In a letter to parents, Waverley Christian College principal Peter Sheahan labelled the kinder a "war-free zone" and banned all items associated with the popular children's programs as well as toy guns, swords and weapons.
"For this reason we actively discourage all role play such as Power Rangers," he wrote to parents.
"For spiritual reasons, all Pokemon and Harry Potter items are not considered appropriate, including toys, clothing, drink bottles etc.
"Please help us by backing this up at home."
Victorian Parents Council spokeswoman Christine Delamore said the directive "went too far".
"Schools have a right to have policies that apply in the school yard, but don't try and tell parents what to do in their own home," she said."It's interfering, it's over-stepping the mark.
Mr Sheahan did not return phone calls from the Sunday Herald Sun.
Forest Hill Liberal candidate Neil Angus, chairman of the independent inter-denominational school in Wantirna South, said he did not have a view on the issue.
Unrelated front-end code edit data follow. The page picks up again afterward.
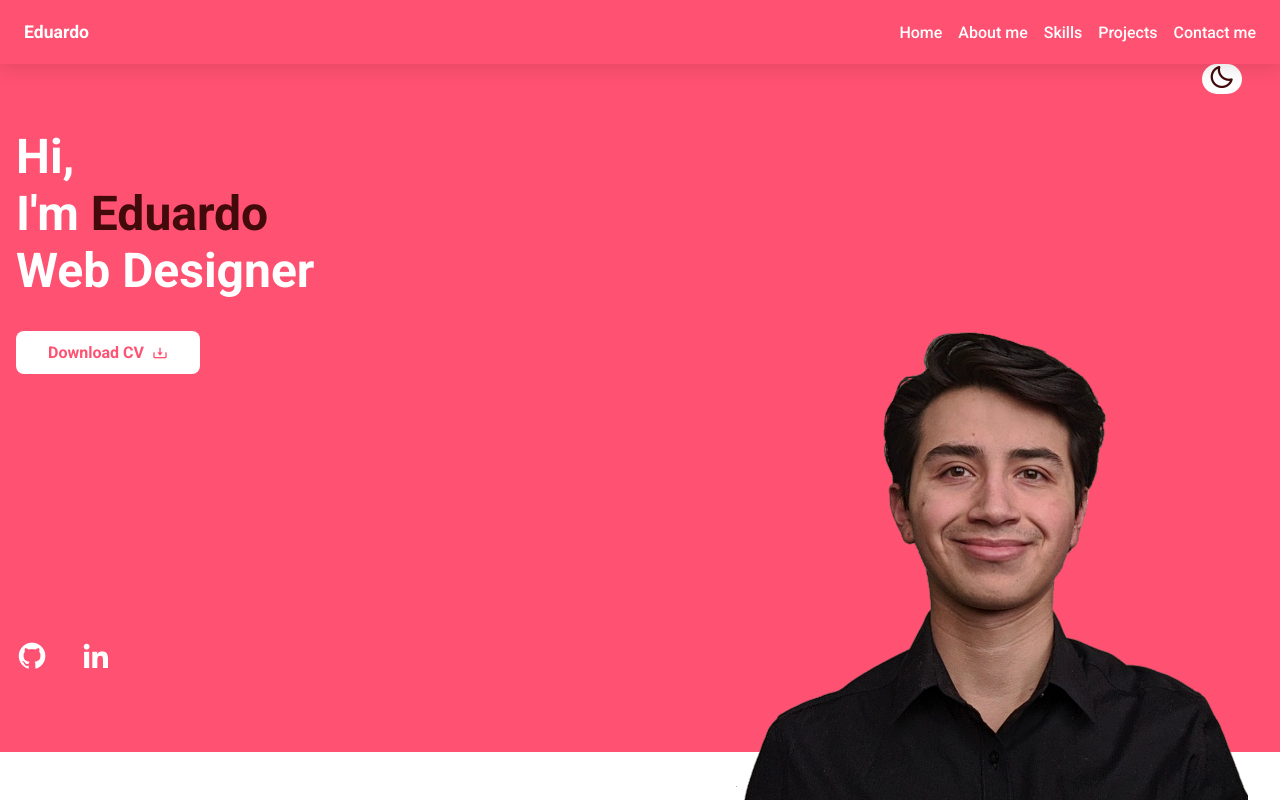
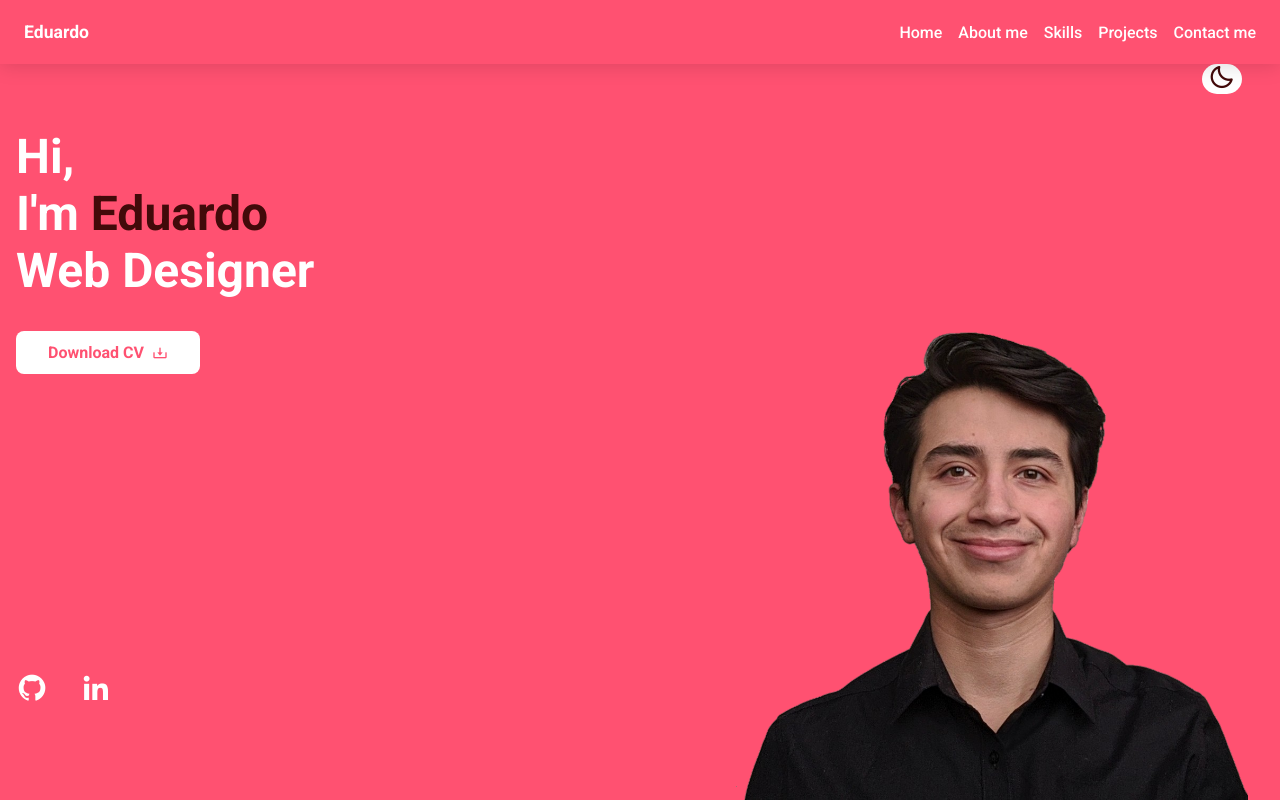
Before and after one commit to eduardordl97/porfolio, a plain HTML site: page index.html in a window 1280 px wide. Shown: the top 803 px of the page. Drawn offline with nearby package versions, Linux system fonts and the light colour scheme.

Commit message:
prueba home

```diff
--- a/assets/css/styles.css
+++ b/assets/css/styles.css
@@ -209,7 +209,7 @@ img{
 /*home data*/
 .home{
 
-    height: calc(100vh - 3rem) ;
+    height: 100vh  ;
     row-gap: 1rem;
 }
 .home_up{
```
Role-play - including "war games" with swords and guns - is an important part of child development. It helps us build our personality, cope with our fears and other trials of life, and learn who we truly are. There are certainly some children who should not role play unsupervised due to personal mental or emotional issues, but banning the activity outright will not create or exacerbate these issues - it will only delay their detection.
On top of that, this ban could encourage the mistaken notion that any kind of role play is always wrong. The school is certainly within its rights to ban any activity they choose, but this is lazy, irresponsible, and superstitious, and the children attending this school deserve much more.
See the original article here